She cannot escape her forever, and Ingrid traps her before the night is done. Without her, the musicians have continued to play, and Dorothea had been happy to just watch. Their war is done, and everyone else seems content to bury everything that had happened, to frame it as a necessity, or little more than a cruel dream. Edelgard is out of her armour for once, and there is a rare smile on Byleth’s face. Caspar amuses them all when he tries to dance with Linhardt and spends more time treading on his feet than touching the ground. Even Bernadetta tries, barely protesting as Petra and Ferdinand lead her out. It’s sweet. And it almost feels worth it, for a second.

At least until Ingrid appears at her elbow, and even with just one glance Dorothea is transported back months, to a forest hidden by mist, to watching Edelgard swing the executioner’s axe. Most of all, Dorothea remembers how badly she had wanted to look away, and how she hadn’t allowed herself to.

Ingrid had stood by their side then, and had never faltered. But Dorothea had been standing next to her when it happened, and she had caught the choked sound that had escaped from her throat. Dimitri had been her prince once, and before that he had been her friend. And Dorothea may not have known him, and the obsessed stranger they met on the fields of battle she knew even less, but she has never relished the taste of needless slaughter.

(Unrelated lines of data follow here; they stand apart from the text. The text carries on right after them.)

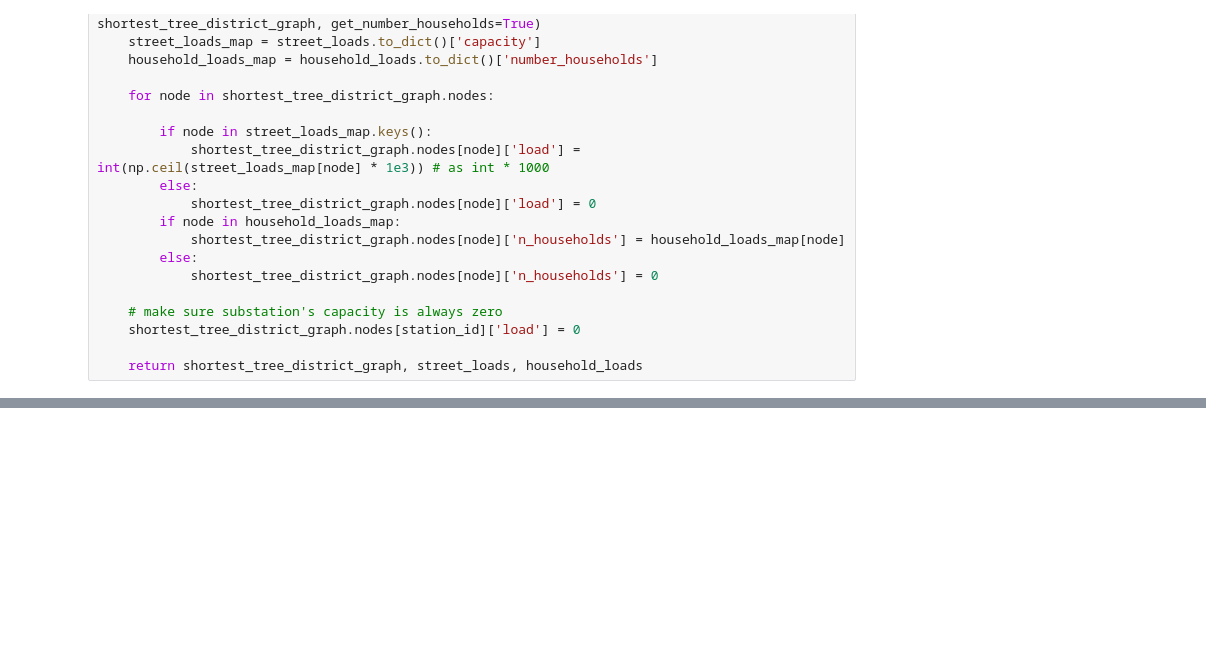
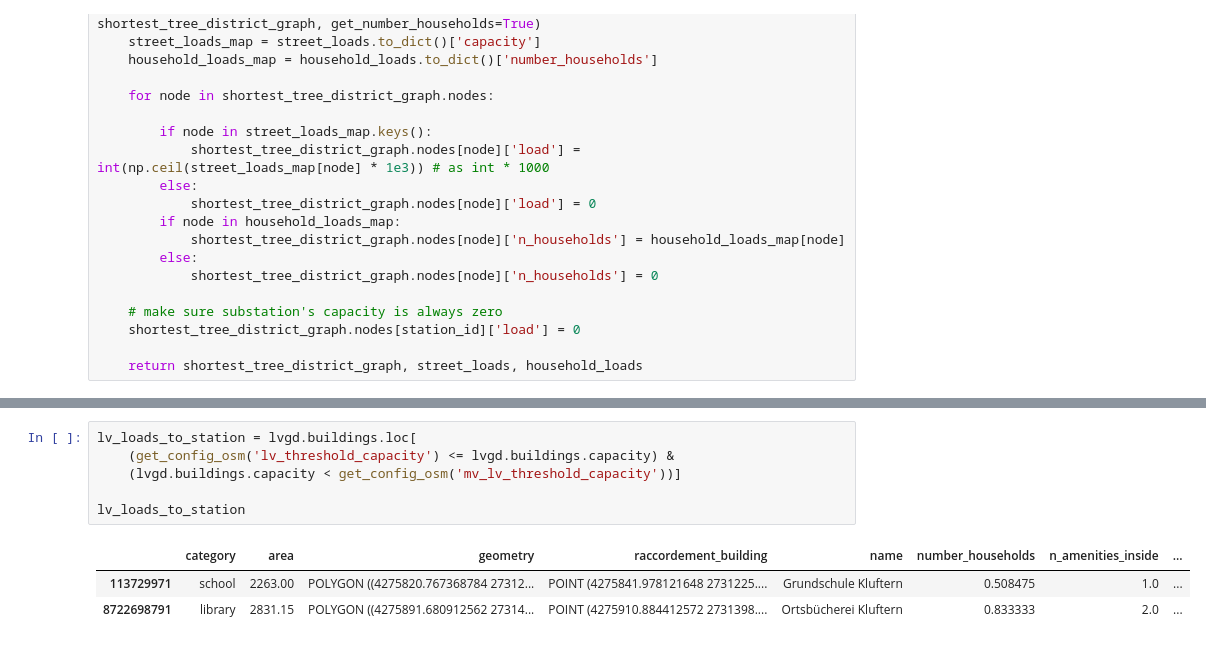
Before and after one commit to openego/ding0, a Jupyter notebook: ding0/0429_with_multiple_feeders.ipynb, the cells around one changed output, grey strips where cells are left out. Saved outputs shown, nothing was run; the diff lists cells and outputs as text; blank space fills up the shorter version.

```diff
--- a/ding0/0429_with_multiple_feeders.ipynb
+++ b/ding0/0429_with_multiple_feeders.ipynb
@@ -366,0 +387,10 @@ suitable_cables_stub
+# %%
+lv_loads_to_station = lvgd.buildings.loc[
+    (get_config_osm('lv_threshold_capacity') <= lvgd.buildings.capacity) &
+    (lvgd.buildings.capacity < get_config_osm('mv_lv_threshold_capacity'))]
+
+lv_loads_to_station
+# %% [output]
+|  | category | area | geometry | raccordement_building | name | number_households | n_amenities_inside | ... |
+| 113729971 | school | 2263.00 | POLYGON ((4275820.767368784 27312... | POINT (4275841.978121648 2731225.... | Grundschule Kluftern | 0.508475 | 1.0 | ... |
+| 8722698791 | library | 2831.15 | POLYGON ((4275891.680912562 27314... | POINT (4275910.884412572 2731398.... | Ortsbücherei Kluftern | 0.833333 | 2.0 | ... |
```
Also changed, not shown: parts of 22 cells of this notebook, 2 other files.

If the memory haunts Ingrid, she doesn’t show it.

“They look happy.” Ingrid says, watching the dancers. “I don’t think I’ve ever seen the professor smile like that.”

“I don’t think she ever has smiled like that before.” Dorothea says. And her charm is still easy to summon, and she turns to flash Ingrid with a smile she hopes is convincing. “Are you jealous? After this I have no doubt there would be swarms of eligible bachelors hoping for a chance with you. One of them might even deserve you.”

Ingrid shakes her head. “Don’t tease me. I’m not jealous. I’m just a bit…” Ingrid is still looking out, and the edges of her lips quirk when Byleth misjudges a step and has to be saved by Edelgard. The professor never was a dancer, Dorothea thinks. “I’m not sure how I feel, if I’m honest. But I’m glad they’re happy. Someone has to be.”

Dorothea lets herself watch Ingrid out of the corner of her eye for a minute more. She has tried her best to be cheerful, and not risk ruining this delicate moment. It’s a good performance, but Dorothea knows how to watch people, how to catch the slight tension in their hands, the way their smiles waver when they don’t mean them. Ingrid has obvious tells to anyone who cares to look hard enough.

And Dorothea likes to think she knows Ingrid well enough to catch these subtleties in emotion. Ingrid isn’t a woman who likes deceit, and her earnest nature has only ever made her easy to read.

Not that Dorothea has ever been able to read what she had hoped to see in her. That was a mad dream, a schoolgirl’s crush, a futile hope for something she already knows she cannot have.

Before it all, the decisions Dorothea cannot forget, the war that still stains her hands, Ingrid would have been the sort of person she joined the academy to find. Maybe she wasn’t rich, but she was kind, and brave, with the sort of heart most operatic heroes would kill to have.

It had been easy to let herself slip.

“Where are you going, after this?” she asks instead of dwelling.

“Home.” Ingrid says. “or at least, to what’s left of it. Edelgard granted all my family’s lands back to me, and then some. I’m going to see if any of my family made it through, and then I’ll try and make things better for the people who live there.”

“Is that what you want?” Dorothea asks before she can stop herself.

Ingrid hesitates. “It might be. I could have asked to join Edelgard’s personal guard, but honestly I don’t think she needs my protection.” She smiles again, but it’s forced. “But I think I can help people, back home.”

“Galant as ever.” Dorothea says. “How very like you.”

Ingrid waves the compliment off. “I hear you’re joining the opera again.” She pauses for a second, and then she turns Dorothea’s bladed question back on her. “Is that what you want?”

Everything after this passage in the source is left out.